Best Ribs: Alamo BBQ, Richmond
Photo by Kim T. via Yelp
Best Sandwich: The Black Sheep, Richmond: U.S.S. Brooklyn
Located in Richmond’s historic Carver District is The Black Sheep. Opened in 2009, this shop mixes Southern and Cajun flavors to create some legendary sandwiches. Perhaps most fabled is their next-level sub sandwich, which they call the Battleship.
The two-foot-long Battleship definitely sinks your average sub. This massive sandwich weighs in at two and a half pounds and comes in nine different variations. One of the most famous is the U.S.S. Brooklyn, made with jerk barbecued chicken loaded onto a French baguette with shredded cabbage, roasted banana ketchup (!), and peach chutney.
Yelp/ Todd P.
Best Soup: King’s Arms Tavern, Williamsburg: Peanut Soup
Virginia is renowned for its peanuts, but not many people outside of the region think to make them the main ingredient in a soup. Plenty of restaurants in Virginia make a mean peanut soup, but you’ll find the best version at the King’s Arms Tavern in Colonial Williamsburg, which first opened for business in 1772. The soup starts with a basic roux, to which onion, celery, and chicken stock are added. The thickened mixture is strained before smooth peanut butter and cream are added, and it’s garnished with fresh peanuts.
Facebook/Rays The Steaks
Best Steakhouse: Ray’s The Steaks, Arlington
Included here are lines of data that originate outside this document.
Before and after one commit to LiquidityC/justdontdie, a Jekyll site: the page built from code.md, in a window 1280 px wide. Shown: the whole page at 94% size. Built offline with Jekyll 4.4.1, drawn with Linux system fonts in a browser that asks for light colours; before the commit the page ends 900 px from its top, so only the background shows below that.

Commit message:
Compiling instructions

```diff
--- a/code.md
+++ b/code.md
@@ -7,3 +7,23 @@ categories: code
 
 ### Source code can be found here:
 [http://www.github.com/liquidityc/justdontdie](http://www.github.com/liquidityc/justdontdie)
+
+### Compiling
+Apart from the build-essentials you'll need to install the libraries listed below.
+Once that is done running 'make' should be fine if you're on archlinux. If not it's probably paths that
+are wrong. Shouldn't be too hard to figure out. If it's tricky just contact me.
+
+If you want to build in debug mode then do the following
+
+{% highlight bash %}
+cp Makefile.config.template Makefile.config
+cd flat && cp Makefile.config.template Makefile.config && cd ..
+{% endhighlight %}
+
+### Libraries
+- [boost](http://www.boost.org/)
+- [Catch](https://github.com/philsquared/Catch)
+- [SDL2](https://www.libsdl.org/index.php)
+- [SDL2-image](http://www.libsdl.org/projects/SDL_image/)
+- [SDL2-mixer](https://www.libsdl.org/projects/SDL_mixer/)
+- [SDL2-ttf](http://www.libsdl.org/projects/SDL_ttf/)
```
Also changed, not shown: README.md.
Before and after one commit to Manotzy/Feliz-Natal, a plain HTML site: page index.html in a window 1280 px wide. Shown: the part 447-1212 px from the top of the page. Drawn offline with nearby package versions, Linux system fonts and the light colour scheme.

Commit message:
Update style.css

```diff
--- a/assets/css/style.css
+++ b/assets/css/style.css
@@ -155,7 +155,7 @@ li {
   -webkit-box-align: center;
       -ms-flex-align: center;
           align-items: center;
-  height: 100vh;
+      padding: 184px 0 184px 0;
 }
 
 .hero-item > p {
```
Restaurateur Michael Landrum is, as far as most people are concerned, a king of the Arlington culinary scene. He serves the state’s best steaks at Ray’s The Steaks, and that’s not even exaggerating. Steaks here are dry-aged for 45 days before being hand-trimmed, seasoned with their signature rub, and grilled over an open flame. A variety of cuts and styles are available, but you can’t go wrong with the New York strip, available in either the “classic” or “steakhouse” cut. The prices are also insanely reasonable; a classic cut strip with aged Roquefort-port wine sauce will only set you back $29.99 (which is why Ray’s also wins for the state’s best inexpensive steakhouse).
Photo by Chuck N. via Yelp
Best Taco: Tacos El Chilango, Arlington: Chorizo
The best tacos in Virginia can be found at a food truck in Arlington, right outside D.C. This unassuming truck, located on the side of a residential road, is serving a traditional variety of $2 tacos: steak, chicken, tongue, al pastor, and chorizo, all grilled on a flat-top to order and served atop two flour tortillas with onion, cilantro, and homemade hot sauce if you want it (you want it). Go for the chorizo: It’s just spicy enough, just oily enough, and insanely flavorful with a perfect crisp from the grill. For more states, check out our ultimate guide to the best food and drink in every state for 2018.